Lodz Judaica find

Survivors in their own right

Photo:  Krzysztof Hejmanowski, left, the building inspector for the construction company, with Bartlomiej Gwozdz, left, the archaeologist, and some of the artefacts unearthed in Lodz. Photo by AP photographer Rafal Niedzielski

560 words / 3 minute read

In January came the news that in December, during a building renovation in the Polish city of Lodz, a wooden box had been found buried in the garden.  Unearthed, the box contained a treasure-trove of Judaica, 400 religious and everyday objects – candlesticks, menorahs, cutlery, utensils, some wrapped in newspaper dated October 1939, within the first month of German occupation.  Then, while fortifying the foundation of the building’s cellar, cutlery started to be spaded out of the ground.  It is the largest discovery of Judaica unearthed in Lodz.

In 1940, within eight months of the German occupation of Lodz, a ghetto was established and endured until the late summer of 1944.  Whatever could be taken from the Jews was – their businesses, their homes, their food and medicines, their labour, and eventually their lives.  Today, what remains of that vibrant community aside from the few who managed to survive inside Lodz or beyond the ghetto’s high brick walls?  Not a lot:  descendants of survivors or those who were interned there, scraps of memories, familiar addresses most now devoid of their history and connection to their former owners, and now these precious objects which hold more value than the silver plate covering them.

The items had been part of a home life, a synagogue service, the memories of growing up in a traditional family, the connection to a religion and a people that stretched back more than three thousand years.  And yet, in the face of their lost owners, they are but objects.

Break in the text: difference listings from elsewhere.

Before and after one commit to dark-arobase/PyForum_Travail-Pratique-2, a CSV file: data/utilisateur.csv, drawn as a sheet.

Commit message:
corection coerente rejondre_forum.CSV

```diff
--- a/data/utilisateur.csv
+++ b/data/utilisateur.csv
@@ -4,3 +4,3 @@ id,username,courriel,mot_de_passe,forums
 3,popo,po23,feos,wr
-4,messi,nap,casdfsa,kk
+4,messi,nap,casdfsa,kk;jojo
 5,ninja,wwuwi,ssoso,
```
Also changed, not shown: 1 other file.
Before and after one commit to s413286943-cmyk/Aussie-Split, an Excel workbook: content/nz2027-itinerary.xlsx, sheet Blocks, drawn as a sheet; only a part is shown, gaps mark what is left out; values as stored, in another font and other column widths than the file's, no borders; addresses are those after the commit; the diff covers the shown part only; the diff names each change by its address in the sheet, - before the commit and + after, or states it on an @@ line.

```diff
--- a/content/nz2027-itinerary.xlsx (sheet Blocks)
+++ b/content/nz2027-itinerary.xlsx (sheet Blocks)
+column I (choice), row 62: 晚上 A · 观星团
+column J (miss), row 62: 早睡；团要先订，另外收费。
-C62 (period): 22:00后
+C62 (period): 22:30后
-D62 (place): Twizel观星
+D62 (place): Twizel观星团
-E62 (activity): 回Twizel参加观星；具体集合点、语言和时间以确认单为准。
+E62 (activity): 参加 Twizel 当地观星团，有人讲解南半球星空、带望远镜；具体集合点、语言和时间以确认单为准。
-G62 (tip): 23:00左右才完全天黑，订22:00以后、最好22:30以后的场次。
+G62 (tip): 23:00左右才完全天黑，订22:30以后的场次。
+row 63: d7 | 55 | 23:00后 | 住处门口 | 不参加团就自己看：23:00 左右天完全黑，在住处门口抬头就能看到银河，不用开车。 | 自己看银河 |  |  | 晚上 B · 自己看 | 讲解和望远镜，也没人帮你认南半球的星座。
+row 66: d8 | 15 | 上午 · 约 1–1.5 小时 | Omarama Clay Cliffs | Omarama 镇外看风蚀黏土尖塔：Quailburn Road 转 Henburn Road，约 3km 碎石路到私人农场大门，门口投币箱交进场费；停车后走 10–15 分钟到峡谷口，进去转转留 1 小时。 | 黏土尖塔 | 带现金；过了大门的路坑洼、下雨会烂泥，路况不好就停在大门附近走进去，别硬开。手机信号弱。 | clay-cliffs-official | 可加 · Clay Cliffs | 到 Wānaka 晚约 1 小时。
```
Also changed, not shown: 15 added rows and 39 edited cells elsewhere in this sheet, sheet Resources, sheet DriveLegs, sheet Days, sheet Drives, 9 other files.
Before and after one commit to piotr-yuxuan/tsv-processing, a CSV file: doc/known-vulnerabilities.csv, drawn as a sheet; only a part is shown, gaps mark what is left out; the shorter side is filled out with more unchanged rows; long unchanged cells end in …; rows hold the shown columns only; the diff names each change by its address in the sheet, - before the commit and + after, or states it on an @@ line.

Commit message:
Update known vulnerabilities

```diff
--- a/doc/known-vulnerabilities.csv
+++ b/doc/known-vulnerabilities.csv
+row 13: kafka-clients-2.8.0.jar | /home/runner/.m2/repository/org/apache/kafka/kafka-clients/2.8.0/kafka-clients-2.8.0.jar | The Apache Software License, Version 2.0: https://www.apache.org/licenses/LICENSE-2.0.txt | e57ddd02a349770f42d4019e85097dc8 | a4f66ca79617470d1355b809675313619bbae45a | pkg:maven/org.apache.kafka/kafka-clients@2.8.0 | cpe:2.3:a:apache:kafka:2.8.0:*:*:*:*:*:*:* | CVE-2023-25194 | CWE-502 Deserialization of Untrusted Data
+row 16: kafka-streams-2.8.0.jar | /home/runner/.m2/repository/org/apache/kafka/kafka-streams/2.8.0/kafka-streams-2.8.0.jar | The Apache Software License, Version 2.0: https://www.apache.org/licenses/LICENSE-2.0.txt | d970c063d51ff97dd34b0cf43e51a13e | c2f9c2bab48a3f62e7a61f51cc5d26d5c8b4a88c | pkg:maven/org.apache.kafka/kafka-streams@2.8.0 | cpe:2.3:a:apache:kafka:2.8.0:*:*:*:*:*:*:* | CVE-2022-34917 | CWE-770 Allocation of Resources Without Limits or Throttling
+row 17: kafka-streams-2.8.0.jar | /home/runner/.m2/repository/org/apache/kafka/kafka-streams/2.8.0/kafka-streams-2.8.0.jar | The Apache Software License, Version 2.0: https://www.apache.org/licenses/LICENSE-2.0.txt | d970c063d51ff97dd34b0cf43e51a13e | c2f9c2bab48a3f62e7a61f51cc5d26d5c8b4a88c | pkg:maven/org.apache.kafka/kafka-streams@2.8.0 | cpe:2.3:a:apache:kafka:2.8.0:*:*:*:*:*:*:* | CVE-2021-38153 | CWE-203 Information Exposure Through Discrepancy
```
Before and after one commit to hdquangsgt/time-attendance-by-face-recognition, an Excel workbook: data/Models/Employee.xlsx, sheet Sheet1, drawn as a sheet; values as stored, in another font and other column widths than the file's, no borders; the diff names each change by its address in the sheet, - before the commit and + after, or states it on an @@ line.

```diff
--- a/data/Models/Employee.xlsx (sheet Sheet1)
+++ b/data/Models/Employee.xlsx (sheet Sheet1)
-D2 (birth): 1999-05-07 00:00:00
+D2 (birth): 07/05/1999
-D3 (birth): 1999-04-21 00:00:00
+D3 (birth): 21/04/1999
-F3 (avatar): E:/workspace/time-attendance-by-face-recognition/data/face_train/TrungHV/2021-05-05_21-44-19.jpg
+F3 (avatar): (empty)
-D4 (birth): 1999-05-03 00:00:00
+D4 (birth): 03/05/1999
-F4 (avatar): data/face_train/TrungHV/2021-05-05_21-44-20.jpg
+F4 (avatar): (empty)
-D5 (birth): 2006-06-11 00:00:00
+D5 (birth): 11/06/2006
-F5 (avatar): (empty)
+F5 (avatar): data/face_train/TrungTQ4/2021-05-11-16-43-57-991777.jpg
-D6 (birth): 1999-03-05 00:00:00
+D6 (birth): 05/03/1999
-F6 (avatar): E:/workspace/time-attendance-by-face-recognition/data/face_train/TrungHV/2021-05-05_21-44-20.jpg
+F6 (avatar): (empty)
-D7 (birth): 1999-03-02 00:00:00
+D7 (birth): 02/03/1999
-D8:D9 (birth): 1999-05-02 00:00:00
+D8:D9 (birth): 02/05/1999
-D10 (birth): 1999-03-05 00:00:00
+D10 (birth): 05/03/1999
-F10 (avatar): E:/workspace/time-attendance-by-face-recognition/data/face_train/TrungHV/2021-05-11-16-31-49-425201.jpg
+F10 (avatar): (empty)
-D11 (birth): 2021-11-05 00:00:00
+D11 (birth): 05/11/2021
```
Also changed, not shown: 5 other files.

The Holocaust historian Nechama Tec has written, in her memoir Dry Tears, of similar objects, those which had a connection to her family.  Nechama and her parents and older sister had fled their hometown of Lublin and hid with a Polish family in Kielce.  After liberation, they returned to Lublin to the chemical factory her father had owned.  The janitor and his wife welcome them in and Nechama writes:

“When I began to look around it dawned on me that I was seeing familiar objects. The table was covered with our tablecloth, the silver was ours. I continued to recognize more and more items. . . . As I stretched out next to my sister, I became aware of the familiarity of the comforters and linens. . . . So many of our belongings switched masters, becoming a part of someone else’s lives; objects have no loyalty. It was as if my finding them so well-adjusted to the new owners mocked my claim to them. Their settled presence made me an intruder.”

Martin had a similar experience.  In 1957 while a student at Oxford, he was part of a summer exchange programme with young Polish students.  The British students toured Poland and stayed with Polish families, though when it came time for the Polish students to visit Britain, the programme was stopped.  Martin told me he remembered being in a Polish home and seeing beautifully decorated Passover seder plates adorning the walls.  When I asked Martin whether it was possible the family was Jewish, he shook his head slowly, no.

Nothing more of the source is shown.